A Binti Shupavu Alumna’s Story
My name is Maua. I am a Binti Shupavu alumna who graduated from TPC Secondary School in 2018. I joined the new Binti Shupavu program when I was in Form Three, which means that I had two years in school with the program and two years without it.* What a difference my school life was before and after Binti Shupavu!
In my first two years without Binti Shupavu, I was a young girl who had no idea of what my personal challenges were or even common things most students my age were going through (these are things that prevent some people from completing secondary school). When I joined the program, I got two Mentors: Madam Theresia and Madam Evaline. I could talk to them freely and they were both understanding.

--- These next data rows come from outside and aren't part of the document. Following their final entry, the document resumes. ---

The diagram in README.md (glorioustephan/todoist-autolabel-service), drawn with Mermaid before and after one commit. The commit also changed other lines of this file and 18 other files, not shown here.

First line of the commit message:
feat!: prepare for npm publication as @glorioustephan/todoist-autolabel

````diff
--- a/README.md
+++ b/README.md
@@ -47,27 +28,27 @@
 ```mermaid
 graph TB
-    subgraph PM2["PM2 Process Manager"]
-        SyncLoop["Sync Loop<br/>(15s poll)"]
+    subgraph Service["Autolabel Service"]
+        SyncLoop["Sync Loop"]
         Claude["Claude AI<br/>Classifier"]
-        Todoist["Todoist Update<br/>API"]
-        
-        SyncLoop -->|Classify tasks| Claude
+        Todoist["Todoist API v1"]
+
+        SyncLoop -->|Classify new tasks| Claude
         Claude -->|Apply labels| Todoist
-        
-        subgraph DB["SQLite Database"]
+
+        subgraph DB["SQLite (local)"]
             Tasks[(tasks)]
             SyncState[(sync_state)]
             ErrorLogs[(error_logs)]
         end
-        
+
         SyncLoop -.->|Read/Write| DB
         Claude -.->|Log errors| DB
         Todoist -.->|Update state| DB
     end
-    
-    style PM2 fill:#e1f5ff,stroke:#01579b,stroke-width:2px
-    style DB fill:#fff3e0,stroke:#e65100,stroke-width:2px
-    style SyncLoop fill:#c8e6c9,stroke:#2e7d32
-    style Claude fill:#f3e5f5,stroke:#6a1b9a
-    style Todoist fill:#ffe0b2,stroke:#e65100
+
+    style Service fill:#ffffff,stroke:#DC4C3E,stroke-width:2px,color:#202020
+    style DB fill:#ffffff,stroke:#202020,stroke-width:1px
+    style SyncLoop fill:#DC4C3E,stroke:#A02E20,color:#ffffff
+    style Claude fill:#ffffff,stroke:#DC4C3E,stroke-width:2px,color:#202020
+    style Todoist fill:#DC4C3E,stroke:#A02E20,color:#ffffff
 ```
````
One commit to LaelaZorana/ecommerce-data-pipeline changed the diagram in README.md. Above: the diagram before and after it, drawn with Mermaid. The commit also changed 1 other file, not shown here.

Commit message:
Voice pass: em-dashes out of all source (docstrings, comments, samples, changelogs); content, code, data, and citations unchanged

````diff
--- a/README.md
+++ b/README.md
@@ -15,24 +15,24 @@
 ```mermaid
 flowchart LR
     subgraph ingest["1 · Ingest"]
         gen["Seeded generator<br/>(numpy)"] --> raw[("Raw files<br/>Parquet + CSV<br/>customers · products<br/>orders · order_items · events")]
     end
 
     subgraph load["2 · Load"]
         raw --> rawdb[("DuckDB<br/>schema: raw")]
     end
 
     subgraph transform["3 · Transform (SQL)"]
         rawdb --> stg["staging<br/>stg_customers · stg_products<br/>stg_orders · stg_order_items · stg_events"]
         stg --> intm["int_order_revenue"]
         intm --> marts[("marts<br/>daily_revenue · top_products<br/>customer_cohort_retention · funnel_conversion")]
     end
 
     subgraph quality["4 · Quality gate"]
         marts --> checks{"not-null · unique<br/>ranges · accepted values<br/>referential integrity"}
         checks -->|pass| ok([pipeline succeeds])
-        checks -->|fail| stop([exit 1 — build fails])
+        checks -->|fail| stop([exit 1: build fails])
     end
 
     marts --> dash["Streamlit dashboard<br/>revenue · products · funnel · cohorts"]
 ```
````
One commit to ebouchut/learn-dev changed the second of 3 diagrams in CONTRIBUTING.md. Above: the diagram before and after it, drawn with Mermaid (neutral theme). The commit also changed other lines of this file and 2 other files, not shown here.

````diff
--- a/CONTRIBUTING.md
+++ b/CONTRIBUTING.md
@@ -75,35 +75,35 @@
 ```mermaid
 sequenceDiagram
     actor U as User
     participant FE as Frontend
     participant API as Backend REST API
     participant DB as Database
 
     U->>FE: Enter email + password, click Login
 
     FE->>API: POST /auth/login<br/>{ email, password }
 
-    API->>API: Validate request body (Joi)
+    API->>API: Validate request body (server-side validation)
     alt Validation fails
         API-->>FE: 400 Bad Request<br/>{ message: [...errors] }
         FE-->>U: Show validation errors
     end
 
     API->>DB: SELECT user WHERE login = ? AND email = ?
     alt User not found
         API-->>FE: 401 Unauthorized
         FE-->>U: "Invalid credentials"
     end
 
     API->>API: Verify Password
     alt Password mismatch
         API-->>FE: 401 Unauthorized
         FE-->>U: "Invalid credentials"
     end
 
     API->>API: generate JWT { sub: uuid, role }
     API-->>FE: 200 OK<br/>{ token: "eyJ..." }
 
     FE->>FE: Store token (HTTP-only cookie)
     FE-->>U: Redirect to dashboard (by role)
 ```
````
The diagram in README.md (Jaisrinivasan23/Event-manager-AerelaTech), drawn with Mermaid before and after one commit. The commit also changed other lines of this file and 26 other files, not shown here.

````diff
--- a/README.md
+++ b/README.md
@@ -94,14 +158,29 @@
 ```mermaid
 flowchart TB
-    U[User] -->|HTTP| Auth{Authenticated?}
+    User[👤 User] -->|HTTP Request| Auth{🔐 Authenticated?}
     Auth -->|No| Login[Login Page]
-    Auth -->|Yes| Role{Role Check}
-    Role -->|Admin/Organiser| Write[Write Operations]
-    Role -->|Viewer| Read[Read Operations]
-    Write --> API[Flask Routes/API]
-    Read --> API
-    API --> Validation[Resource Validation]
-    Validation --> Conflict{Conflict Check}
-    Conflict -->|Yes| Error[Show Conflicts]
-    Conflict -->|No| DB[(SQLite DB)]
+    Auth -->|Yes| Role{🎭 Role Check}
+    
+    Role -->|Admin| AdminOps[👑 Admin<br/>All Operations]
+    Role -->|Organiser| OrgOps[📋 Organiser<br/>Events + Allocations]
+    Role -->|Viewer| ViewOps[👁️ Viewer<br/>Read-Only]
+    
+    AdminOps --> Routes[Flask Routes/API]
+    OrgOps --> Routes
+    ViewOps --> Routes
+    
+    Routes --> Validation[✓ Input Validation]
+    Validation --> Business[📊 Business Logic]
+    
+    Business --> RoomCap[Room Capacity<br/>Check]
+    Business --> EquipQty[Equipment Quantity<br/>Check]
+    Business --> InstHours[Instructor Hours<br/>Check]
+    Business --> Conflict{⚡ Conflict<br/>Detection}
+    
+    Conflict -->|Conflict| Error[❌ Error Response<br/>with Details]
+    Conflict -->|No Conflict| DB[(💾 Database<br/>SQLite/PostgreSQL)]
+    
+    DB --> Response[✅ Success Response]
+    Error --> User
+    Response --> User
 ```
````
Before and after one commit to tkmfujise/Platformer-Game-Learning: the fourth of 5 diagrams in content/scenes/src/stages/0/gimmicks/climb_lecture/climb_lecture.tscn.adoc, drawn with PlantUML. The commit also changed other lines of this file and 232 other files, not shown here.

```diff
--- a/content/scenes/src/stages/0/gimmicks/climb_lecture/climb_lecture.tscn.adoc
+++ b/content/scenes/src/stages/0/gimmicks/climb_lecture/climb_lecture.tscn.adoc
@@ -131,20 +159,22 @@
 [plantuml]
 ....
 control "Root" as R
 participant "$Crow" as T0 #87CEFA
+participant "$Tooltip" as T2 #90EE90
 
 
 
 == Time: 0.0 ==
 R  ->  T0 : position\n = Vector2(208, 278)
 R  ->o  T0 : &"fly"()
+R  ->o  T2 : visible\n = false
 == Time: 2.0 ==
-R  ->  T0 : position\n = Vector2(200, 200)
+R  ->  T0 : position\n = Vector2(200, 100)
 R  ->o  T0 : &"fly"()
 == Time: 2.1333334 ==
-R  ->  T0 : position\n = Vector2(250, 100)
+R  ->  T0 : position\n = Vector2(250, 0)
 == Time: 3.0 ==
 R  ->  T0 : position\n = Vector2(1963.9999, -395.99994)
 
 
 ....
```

Binti Mentors are different than your teachers. I could say anything I wanted to my Mentors without worrying if other students would judge me. When you speak with your teacher, you worry if someone else is going to find out what you talked to them about.
During the Binti Shupavu sessions, the knowledge and skills we were exposed to were not just about school life, but about our communities and life in general. Becoming confident and motivated to do something made me not scared to start a business. I can confidently speak to anyone anywhere!
I became an entrepreneur and I currently have multiple small businesses, which include selling reusable pads, fabrics, underwear, dresses and menswear. I even run a spare parts shop for motorcycles! I am proud to say that through these businesses I am 100% financially independent. I also help to support my family. I will tell you how all this came about.
Because of my proactiveness as a student, my teachers and I expected high academic performance. But it was not what we all expected – my national exam results were disappointing. Because of this and the fact that my family could not afford to send me to a private A-level school, my schooling is now finished. I am happy that I was at least able to graduate from (lower) secondary school as most of the girls in my community because young parents as they are striving to complete it.
After school, when I was thinking of different alternatives, I realized that I liked learning in a real-life way and that I am confident in what I am doing. I am not scared of failing, rather I prefer to learn from mistakes. I am good at delivering messages to others and helping others to become knowledgeable about something. I expected to continue with my studies two years ago, but since it was not possible at that time, I became an entrepreneur.
A conversation with Madam Asimwe from Binti Shupavu really got me going. She performed a unique role that nobody else could have done. In that conversation, together we came up with some ideas for businesses that could possibly work in my community with the resources I had. That was my starting point. A few months before my conversation with Asimwe, I would visit different relatives and neither them nor my secondary school teachers encouraged me to explore the available options.
“Don’t mind what people are saying, just believe in yourself.”
Maua Shaban Fonga, Binti Shupavu Class of 2018
In her speech to Binti Shupavu alumnae
attending the Opportunity Day event in Moshi, Tanzania on June 12, 2021
My Motorcycle Spare Parts Business
I decided to open a motorcycle spare parts shop because it is very marketable in my village. A number of youth have bodaboda (motorcycle taxi) businesses and some use motorcycles for agricultural activities. I have seen mechanics go from our village to the next one to buy spare parts and I saw that was an opportunity. When I began, I had no knowledge about the type of spare parts so I had to learn from scratch. I learned about pricing, where to get the parts wholesale and how much I can charge for them. I know I was going to learn from experience when customers asked for something. Soon after I opened my shop, one of the mechanics came and asked if he could work right in front of it so it was easy for me to sell spare parts and get customers right away. He has also been helping me to learn more about spare parts.
This is an unusual business for a woman to have in Tanzania (or anywhere). I sometimes am discouraged by some of my customers who judge me by my looks. I find it funny that some people say to me that with my beauty I should not be engaging myself in this type of business. I do not pay attention to them. I am confident and don’t care about any discouraging words. My focus is on what works and what does not work for my business. I want to grow my businesses and the profit motivates me. I spend a bit of money on myself, but I reinvest the rest. My strategy is to save 40% of my profit for reinvestment. My biggest challenge as a young entrepreneur is delayed payments from customers, which slows the money cycle.
My Experience at Opportunity Day
I was excited to speak to other Binti alumnae and share my story at Opportunity Day in June. I told them:
“I am not standing before you all because I know more than you. I am here to share my story, believing we all have potential and we just need to decide to keep working on it. I was once disappointed also in my academic results. But I did not dwell on my disappointment. Life does not stop after Form Four academic disappointment. Instead, I did something and I believe one day I will be able to reach my dreams.”
*Note: Binti Shupavu was launched as a pilot program in 10 schools in Northern Tanzania. It was started in Forms One and Three only and expanded to all four years of lower secondary school the following year. Thus, a group of girls had a condensed curriculum of just two years.
Binti Shupavu is a four-year life skills course for lower secondary school girls covering topics such as study skills, personal leadership, health and self-confidence with the goal of increasing graduation rates for vulnerable girls. Since its pilot in 2017, 4,724 girls like Maua have graduated from the program. As of September, 2021, 4,788 girls are enrolled in the program at 22 schools in Northern Tanzania.